Liz Dean is an experienced BACP Registered person-centred counsellor and psychotherapist who works with both young people and adults. She qualified 18 years ago and currently runs the highly respected Carlton le Willows Academy counselling service which she set up 10 years ago. Over that time, she has worked with a diverse range of client issues and supported many young people through their teenage years and their transition to adulthood. Liz also works with school staff and teachers offering professional supervision, mentoring and listening skills training in addition to offering counselling for adults in her private practice.

As a person-centred counsellor, Liz focusses on being ‘alongside’ her clients whilst they reflect upon and explore the issues that they choose to bring to the counselling space. She offers a trusting, non-judgmental relationship in which her clients can feel safe enough to explore their difficult feelings and vulnerable selves at their own pace. Liz’s approach values the unique and subjective experience of her clients as the focus of the work and by exploring this in depth, enables the client to develop a greater understanding and acceptance of themselves both emotionally and intellectually so that they might feel more secure and self-aware, better able and empowered to make choices and ultimately feel more in control of their lives.

Liz is committed to her own personal and professional development and has attended many courses on aspects of adolescent development and working therapeutically with young people. She is also a qualified and experienced supervisor.

What does a person-centred counselling session look like?

The person-centred approach is founded on the belief that the individual is the best expert on themselves and, given the right conditions, has the innate capacity to grow and flourish. The person-centred counsellor will not advise, lead or direct the client, but instead create the right therapeutic conditions to facilitate the client’s own process towards personal growth.
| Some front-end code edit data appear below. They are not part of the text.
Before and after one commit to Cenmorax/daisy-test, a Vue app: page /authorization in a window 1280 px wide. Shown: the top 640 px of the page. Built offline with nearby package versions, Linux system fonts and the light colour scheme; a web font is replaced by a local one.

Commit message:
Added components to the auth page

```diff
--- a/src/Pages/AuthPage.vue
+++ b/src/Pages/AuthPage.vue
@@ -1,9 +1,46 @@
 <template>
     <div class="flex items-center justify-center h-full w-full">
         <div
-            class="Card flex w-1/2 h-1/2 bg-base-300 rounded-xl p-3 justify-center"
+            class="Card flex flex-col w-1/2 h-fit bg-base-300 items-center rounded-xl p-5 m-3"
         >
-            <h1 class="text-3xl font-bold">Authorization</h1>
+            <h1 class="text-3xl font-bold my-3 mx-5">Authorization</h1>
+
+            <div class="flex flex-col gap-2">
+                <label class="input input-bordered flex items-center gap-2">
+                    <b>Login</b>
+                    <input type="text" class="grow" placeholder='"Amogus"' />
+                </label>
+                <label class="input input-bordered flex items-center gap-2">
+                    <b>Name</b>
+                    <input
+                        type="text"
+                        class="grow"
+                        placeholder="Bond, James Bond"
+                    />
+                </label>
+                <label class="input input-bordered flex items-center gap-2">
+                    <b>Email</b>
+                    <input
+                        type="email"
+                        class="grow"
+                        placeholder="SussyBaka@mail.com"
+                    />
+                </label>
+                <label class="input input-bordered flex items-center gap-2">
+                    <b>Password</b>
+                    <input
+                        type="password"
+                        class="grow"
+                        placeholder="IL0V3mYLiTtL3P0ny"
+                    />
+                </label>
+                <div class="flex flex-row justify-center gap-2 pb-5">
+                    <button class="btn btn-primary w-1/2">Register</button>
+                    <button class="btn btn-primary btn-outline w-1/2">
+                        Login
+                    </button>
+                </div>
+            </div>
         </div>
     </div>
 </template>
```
The counsellor will focus on listening deeply and ‘attuning’ to the client in order to understand their unique experience, to see and feel the world through their client’s eyes. This understanding then enables the counsellor to ‘reflect’ their client back to themselves as a way of furthering the client’s self-insight.

For young people, working with a person-centred counsellor can help them to understand and make sense of their complex emotional selves and to see their angry, withdrawn or anxious behaviour simply as an expression of deeper more vulnerable emotions which may be difficult to voice. Developing their emotional literacy, seeing new perspectives, and learning a different, more emotionally sophisticated, way of relating to the world can give them a stronger, more secure sense of self and control over their lives.

Working with a person-centred counsellor can be a unique experience and can feel strange or uncomfortable at first. It is a talking approach but is a very different kind of conversation which can include the client’s experience of the counselling, what is happening ‘in the moment’ and how client and counsellor are working together. The person-centred approach works well for clients who are keen to talk, have a strong urge to explore themselves and their feelings and who feel ready and willing to engage in this particular kind of therapeutic relationship.